Tired of the all-too-usual dance routines? Then discover the Zulu dance.
Instead of packing and bringing your hunting air rifle, like those reviewed at RifleJudge, to your next trip to Africa, why not spend a day and immerse with the great culture of the Zulu people?
Zulu cultural immersion is now becoming one of the popular tourist attractions in South Africa. The Zulu, which literally means people of heaven, are really a proud culture that is very hospitable and friendly; offering a complete loyalty to their inkosi (tribal leader). More than just a spectacle, the Zulu culture and traditions are a way of life.
There are many things that make the Zulu culture unique and interesting, but it is their dances that truly leave an impression. These dances vary in styles, movements, choreography, and purpose.
The best time to behold the different types of Zulu dances is during the Reed Dance Festival celebrated during September each year. During this tribal event, a crowd of Zulu virgins troop the Enyokeni Zulu Royal Palace. This activity is a way to promote purity among virgin girls and also pays homage to ladies.
The Reed Dance Festival is just one part of the annual festivities celebrated by the South African ethnic group. During the festival, the virgins collect the reeds that line the river and bring them to the palace for examination of King Goodwill Zwelithini. Also during the festival, the royal king chooses his youngest wife. Some have criticized this festival for disempowering young women of their freedom to choose their partners and for being wed at a very young age. But on a larger perspective, it’s a traditional way of preserving the purity of girls before they are wed.
Here some of the types of Zulu Dance that you might find inspiration with for your next dance routines.
- Bull Dance
Originating from the cramped spaces in mine dormitories, the Bull Dance gracefully uses the arms held aloft coupled with thumping of the feet. Rural girls have their unique versions.

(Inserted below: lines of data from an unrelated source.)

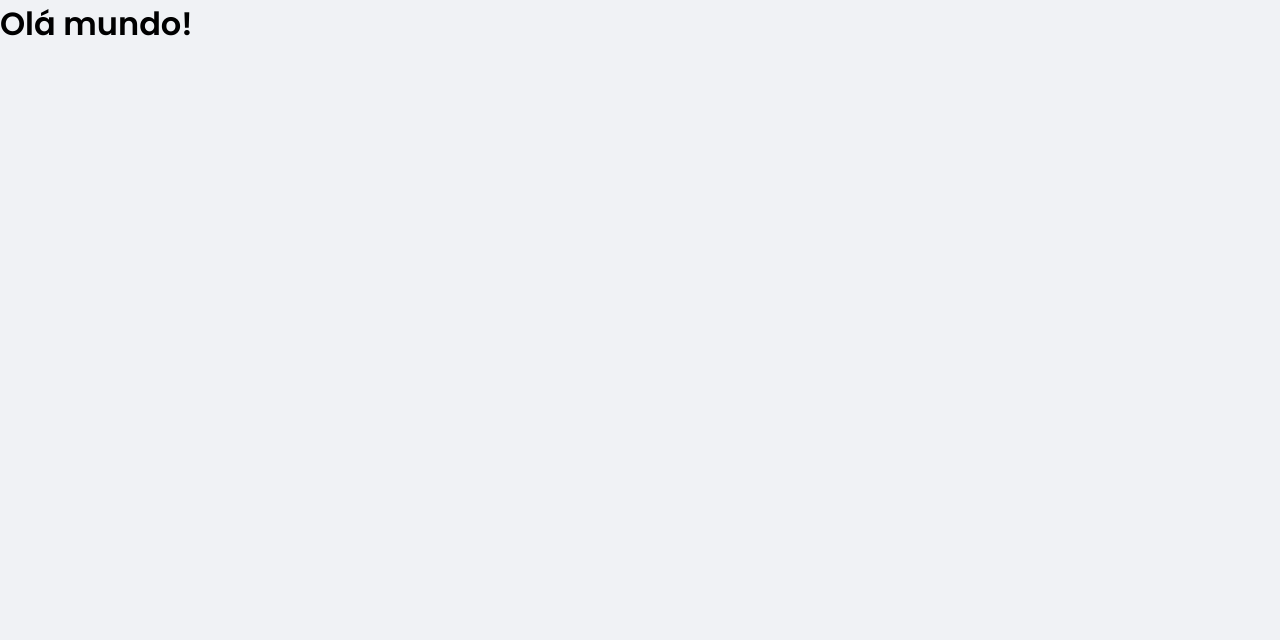
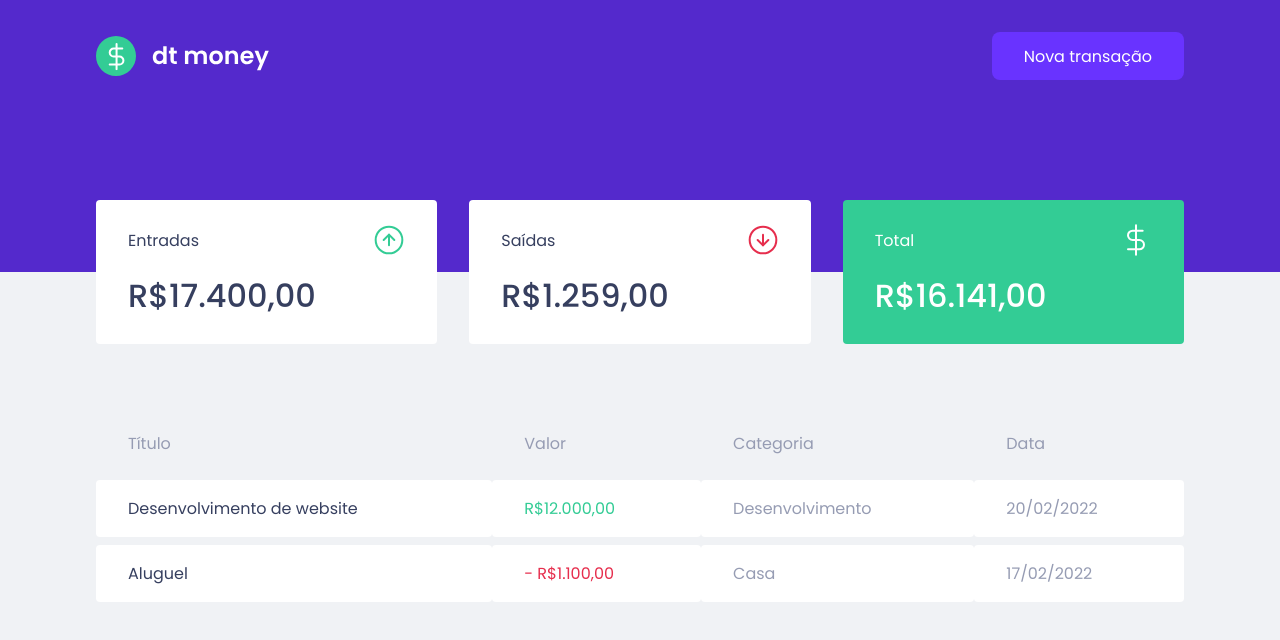
Before and after one commit to jjacksoon/dtmoney, a React (Create React App) app: page / in a window 1280 px wide. Shown: the top 640 px of the page. Built offline with nearby package versions, Linux system fonts and the light colour scheme.

Commit message:
Adiciona Componentização de Dashboard

```diff
--- a/public/index.html
+++ b/public/index.html
@@ -6,7 +6,7 @@
   <meta name="viewport" content="width=device-width, initial-scale=1.0">
   <link rel="shortcut icon" href="favicon.png" type="image/png">
   <title>DTMoney</title>
-  <link href="https://fonts.googleapis.com/css2?family=Poppins:wght@400;600&display=swap" rel="stylesheet">
+  <link href="https://fonts.googleapis.com/css2?family=Poppins:wght@400;500;600&display=swap" rel="stylesheet">
 </head>
 <body>
   <noscript></noscript>
--- a/src/App.tsx
+++ b/src/App.tsx
@@ -1,10 +1,13 @@
+import { Dashboard } from "./components/Dashboard";
+import { Header } from "./components/Header";
 import { GlobalStyle } from "./styles/global";
 
 export function App() {
   return (
-    <div className="App">
-      <h1>Olá mundo!</h1>
+    <>
+      <Header/>
+      <Dashboard/>
       <GlobalStyle/>
-    </div>
+    </>
   );
 }
--- /dev/null
+++ b/src/components/Dashboard/index.tsx
@@ -0,0 +1,12 @@
+import { Summary } from "../Summary";
+import { TransactionsTable } from "../TransactionsTable";
+import { Container } from "./styles";
+
+export function Dashboard(){
+  return(
+    <Container>
+      <Summary/>
+      <TransactionsTable/>
+    </Container>
+  );
+}
--- /dev/null
+++ b/src/components/Dashboard/styles.ts
@@ -0,0 +1,8 @@
+import styled from "styled-components";
+
+export const Container = styled.main`
+  max-width: 1120px;
+  margin: 0 auto;
+  padding: 2.5rem 1rem;
+
+`
--- /dev/null
+++ b/src/components/Header/index.tsx
@@ -0,0 +1,13 @@
+import logoImg from '../../assets/logo.svg'
+import { Container, Content } from './styles'
+
+export function Header(){
+  return(
+    <Container>
+      <Content>
+      <img src= {logoImg} alt="DT Money" />
+      <button type="button">Nova transação</button>
+      </Content>
+    </Container>
+  )
+}
--- /dev/null
+++ b/src/components/Header/styles.ts
@@ -0,0 +1,32 @@
+import styled from "styled-components";
+
+export const Container = styled.header`
+  background: var(--blue);
+`;
+
+export const Content = styled.div`
+  max-width: 1120px;
+  margin: 0 auto; //top,bottom = 0; right, left = automatica
+
+  padding: 2rem 1rem 12rem;
+  display: flex;
+  align-items: center;
+  justify-content: space-between;
+
+  button{
+    font-size: 1rem;
+    color: var(--shape);
+    background: var(--blue-light);
+    border: 0;
+    padding: 0 2rem;
+    border-radius: 0.5rem;
+    height: 3rem;
+
+    transition: filter 0.2s;
+
+    &:hover{
+      filter: brightness(0.9);
+    }
+
+  }
+`;
--- /dev/null
+++ b/src/components/Summary/index.tsx
@@ -0,0 +1,35 @@
+import { Container } from "./styles";
+import incomeImg from '../../assets/income.svg'
+import outcomeImg from '../../assets/outcome.svg'
+import totalImg from '../../assets/total.svg'
+
+export function Summary(){
+  return(
+    <Container>
+      <div>
+        <header>
+          <p>Entradas</p>
+          <img src={incomeImg} alt="Entradas" />
+        </header>
+        <strong>R$17.400,00</strong>
+      </div>
+
+      <div>
+        <header>
+          <p>Saídas</p>
+          <img src={outcomeImg} alt="Entradas" />
+        </header>
+        <strong>R$1.259,00</strong>
+      </div>
+
+      <div className="highlight-background">
+        <header>
+          <p>Total</p>
+          <img src={totalImg} alt="Entradas" />
+        </header>
+        <strong>R$16.141,00</strong>
+      </div>
+
+    </Container>
+  );
+}
--- /dev/null
+++ b/src/components/Summary/styles.ts
@@ -0,0 +1,34 @@
+import styled from "styled-components";
+
+export const Container = styled.div`
+  display: grid;
+  grid-template-columns: repeat(3, 1fr); //A unidade fr representa uma fraçãodo espaço disponível no container do grid
+  gap: 2rem;
+  margin-top: -7rem;
+
+  div{
+    background: var(--shape);
+    padding: 1.5rem 2rem;
+    border-radius: 0.25rem;
+    color: var(--text-title);
+
+    header{
+      display: flex;
+      align-items: center;
+      justify-content: space-between;
+    }
+
+    strong{
+      display: block;
+      margin-top: 1rem;
+      font-size: 2rem;
+      font-weight: 500;
+      line-height: 3rem;
+    }
+
+    &.highlight-background{
+      background: var(--green);
+      color: var(--shape);
+    }
+  }
+`
--- /dev/null
+++ b/src/components/TransactionsTable/index.tsx
@@ -0,0 +1,35 @@
+import { Container } from "./styles";
+
+
+export function TransactionsTable(){
+  return(
+    <Container>
+      <table>
+        <thead>
+          <tr>
+            <th>Título</th>
+            <th>Valor</th>
+            <th>Categoria</th>
+            <th>Data</th>
+          </tr>
+        </thead>
+
+        <tbody>
+          <tr>
+            <td>Desenvolvimento de website</td>
+            <td className="deposit">R$12.000,00</td>
+            <td>Desenvolvimento</td>
+            <td>20/02/2022</td>
+          </tr>
+
+          <tr>
+            <td>Aluguel</td>
+            <td className="withdraw">- R$1.100,00</td>
+            <td>Casa</td>
+            <td>17/02/2022</td>
+          </tr>
+        </tbody>
+      </table>
+    </Container>
+  );
+}
--- /dev/null
+++ b/src/components/TransactionsTable/styles.ts
@@ -0,0 +1,38 @@
+import styled from "styled-components";
+
+export const Container = styled.div`
+  margin-top: 4rem;
+
+  table{
+    width: 100%;
+    border-spacing: 0 0.5rem;
+
+    th{
+      color: var(--text-body);
+      font-weight: 400;
+      padding: 1rem 2rem;
+      text-align: left;
+      line-height: 1.5rem;
+    }
+
+    td{
+      padding: 1rem 2rem;
+      border: 0;
+      background: var(--shape);
+      color: var(--text-body);
+      border-radius: 0.25rem;
+
+      &:first-child{
+        color: var(--text-title);
+      }
+
+      &.deposit{
+        color: var(--green);
+      }
+
+      &.withdraw{
+        color: var(--red);
+      }
+    }
+  }
+`;
--- a/src/styles/global.ts
+++ b/src/styles/global.ts
@@ -3,6 +3,7 @@
 export const GlobalStyle = createGlobalStyle`
 :root{
   --background: #F0F2F5;
+  --green: #33CC95;
   --red: #E62E4D;
   --blue: #5429CC;
   --blue-light: #6933FF;
```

- Hunting Dance
No, I’m not talking about the modern hunting that you might be thinking now. Don’t even think of taking out your hunting scopes like the ones you’ll see on this link. This Hunting Dance mimics the tribal hunting practices and the bravery it takes. This is a fiery dance that uses sticks and is performed before hunting is commenced. Girls also dance this routine to welcome the hunters arriving from their escapade.R
In this dance, the performer seems like climbing up an imaginary ladder or pulling down the sky.
Much like modern dances, this dance involves violent shaking of the upper body.
One of the most graceful dances in the tribe, this dance movement involves the upper body while swinging a long decorated stick.
This dance movement mimics the tides wherein the men alternately advance and retreat around the audience. Dancers on the rear raise their aprons to expose their behinds.
- Dance of the Small Shield
Usually performed during Royal occasions, this rhythmic dance is aimed to strengthen military bond. An almost similar dance is the umGhubho which uses spear and shield.
Accompanied by songs, the dancers perform in unison akin to that of a snake’s body.
The Zulu culture is truly remarkable. Their dances and songs play an important part in the life of the ethnic group – and there is so much to learn from the movements or formations of every dance move. It surely is a must-see for anyone who loves and values dance.